Crossfire – Stevie Ray Vaughan Tribute – Review

Crossfire: A Tribute to Stevie Ray

(Blues Bureau Int’l)
by Jon Sarre

When Stevie Ray Vaughan departed this world for the hottest circle of hell (where he is currently undergoing horrible and unspeakable tortures at the hands of Howlin’ Wolf, Sonny Boy Williamson and Robert Johnson for crimes relating to spiffy guitaritude and whitewashing the blues), I had the satisfaction of knowing my fervent prayers were finally heard (now if we could only do something about Joe Satriani…). Needless to say, it was great to be rid of the guy. Unfortunately, I hadn’t counted on the fact that the guy had a buncha fans or friends or somethin’, and they’re hell bent on conspiring to start some kind of sicko death cult with these fucking tribute albums. There’s even gonna be a movie coming out (Scene: A guitar shop. A young Stevie Ray completes a technically flawless rendition of “Wonderbread Blues.” Onlookers applaud appreciatively. Female Onlooker: “Who-ee! You shure kin play that there gee-tar, boy!” Stevie Ray: “Thank you.” [Smiles] Cut to…).

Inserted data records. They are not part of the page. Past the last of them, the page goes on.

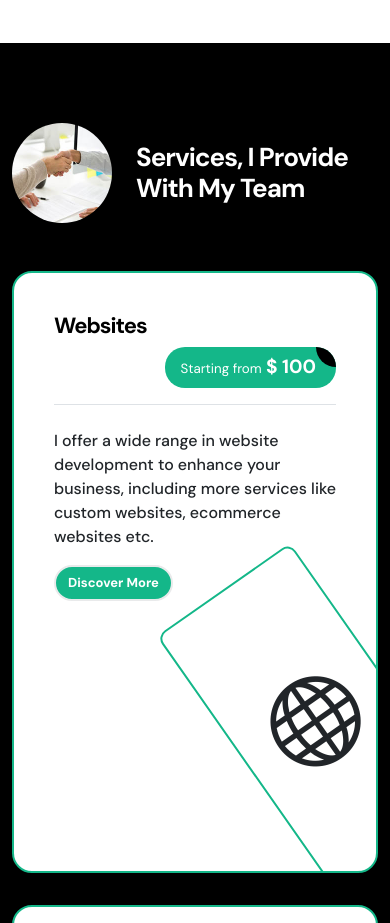
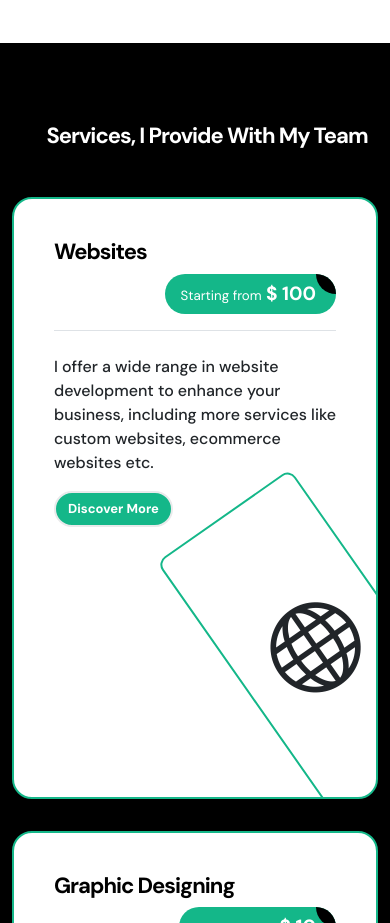
Before and after one commit to CreativeKashifQ/portfolio, a plain HTML site: page index.html in a window 390 px wide. Shown: the part 3120-4043 px from the top of the page. Drawn offline with Linux system fonts and the light colour scheme.

Commit message:
text updated

```diff
--- a/index.html
+++ b/index.html
@@ -393,9 +393,10 @@
                     <div class="col-lg-10 col-12 mx-auto">
                         <div class="section-title-wrap d-flex justify-content-center align-items-center mb-5">
                             <img src="resources/images/handshake-man-woman-after-signing-business-contract-closeup.jpg"
-                                class="service-avatar-image img-fluid" alt="">
+                                class="service-avatar-image img-fluid d-none d-lg-block" alt="">
 
-                            <h3 class=" ms-4 mb-0 text-white">Services, I Provide With My Team</h3>
+                            <h3 class=" ms-4 mb-0 text-white d-none d-lg-block">Services, I Provide With My Team</h3>
+                            <h4 class=" ms-4 mb-0 text-white d-block d-lg-none">Services, I Provide With My Team</h4>
                         </div>
 
                         <div class="row pt-lg-5">
```
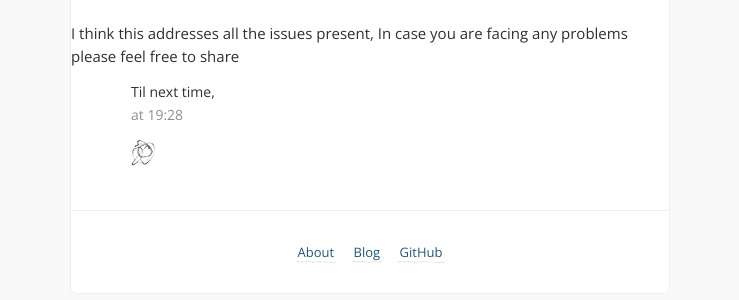
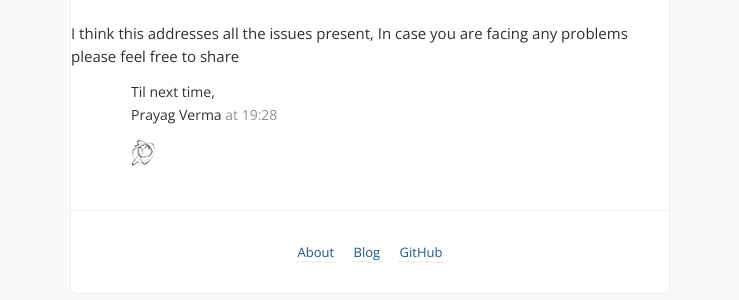
Before and after one commit to StylifyYourBlog/stylifyyourblog.github.io, a Jekyll site: the page built from _posts/2012-02-19-bug-fix-videofication-template.html, in a window 1280 px wide. Shown: the part 1133-1433 px from the top of the page, without its empty margins (270-1009 px from the left). Built offline with Jekyll 4.4.1, drawn with Linux system fonts in a browser that asks for light colours; Markdown is read by kramdown in place of the engine named in the settings; comment, search, counter and statistics services are not loaded.

```diff
--- a/_config.yml
+++ b/_config.yml
@@ -1,7 +1,7 @@
 title:            Scribble
 description:      A jekyll theme. Because I scribble.
 url:              # Site url, without a slash at the end.
-signoff:          # Your name.
+signoff:          Prayag Verma
 disqus_shortname: # disqus comment thread for post header options. ( leave blank if unwanted. )
 facebook_appid:   # appid for like button, remove from /_includes/share.html if unwanted.
 google_analytics: # set tracking, remove from /javascripts/basic.js if unwanted.
@@ -17,7 +17,7 @@ links:
     external:     true
 highlighter:      rouge
 permalink:        pretty
-markdown:         redcarpet
+markdown:         kramdown
 redcarpet:
   extensions:
     - smart
```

I don’t want to dwell on the cruel injustice of a “major motion picture biography” where the only possible moral could be “You should’ve taken the bus instead,” especially when any and all Johnny Thunders-related bio-pics are collecting dust on some producer’s desk somewhere, not when it took five tries to get this disc to play in my CD player (ah, technology!). Let’s see here, for personnel, we’ve got Steve Stevens (wasn’t he in Def Leppard? No, that guy’s dead.), Steve Morse (is he the same jerk who rock crits for The Boston Globe?), Albert “Steve” Lee (he played at Woodstock, y’know), Stanley “Steve” Jordan, Walter “Steve” Trout and a buncha other guys named “Steve” (but not Steve Vai, Steve Albini, or Steve Garvey) playing Stevie Ray Vaughan songs. You could even call it a “Tribute Record!” Needless to say, everyone plays really swell. Perfect, like a Xerox copy, which makes it a copy of a copy (of a copy of a copy). Therefore this record is so far removed from reality that it was never recorded or released. Thus, this record never existed, nor will it ever exist. Same goes for Stevie Ray, me, you and this magazine.